Change listing data
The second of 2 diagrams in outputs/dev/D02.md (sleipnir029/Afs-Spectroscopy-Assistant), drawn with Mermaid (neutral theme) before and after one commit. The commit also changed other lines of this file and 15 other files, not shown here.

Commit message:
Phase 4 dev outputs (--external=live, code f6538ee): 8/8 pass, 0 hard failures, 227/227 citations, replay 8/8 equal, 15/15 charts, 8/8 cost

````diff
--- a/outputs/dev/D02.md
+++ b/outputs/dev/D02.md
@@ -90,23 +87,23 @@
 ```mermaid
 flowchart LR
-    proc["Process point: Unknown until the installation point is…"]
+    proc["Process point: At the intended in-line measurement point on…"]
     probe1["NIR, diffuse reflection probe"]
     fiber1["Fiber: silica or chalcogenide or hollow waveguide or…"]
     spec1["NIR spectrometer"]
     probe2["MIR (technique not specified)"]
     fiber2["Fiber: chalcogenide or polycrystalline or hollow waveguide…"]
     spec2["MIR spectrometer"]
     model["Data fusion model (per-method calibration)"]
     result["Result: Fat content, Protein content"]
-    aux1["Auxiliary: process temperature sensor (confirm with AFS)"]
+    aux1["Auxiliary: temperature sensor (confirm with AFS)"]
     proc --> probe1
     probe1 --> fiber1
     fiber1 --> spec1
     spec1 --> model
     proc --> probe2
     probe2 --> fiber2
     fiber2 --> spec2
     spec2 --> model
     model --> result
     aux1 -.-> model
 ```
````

The problem: Could you reproduce the lines above, from the one that holds "proc --> probe1" through the last, exactly as they stand?

Answer box:
     proc --> probe1
     probe1 --> fiber1
     fiber1 --> spec1
     spec1 --> model
     proc --> probe2
     probe2 --> fiber2
     fiber2 --> spec2
     spec2 --> model
     model --> result
     aux1 -.-> model
 ```
````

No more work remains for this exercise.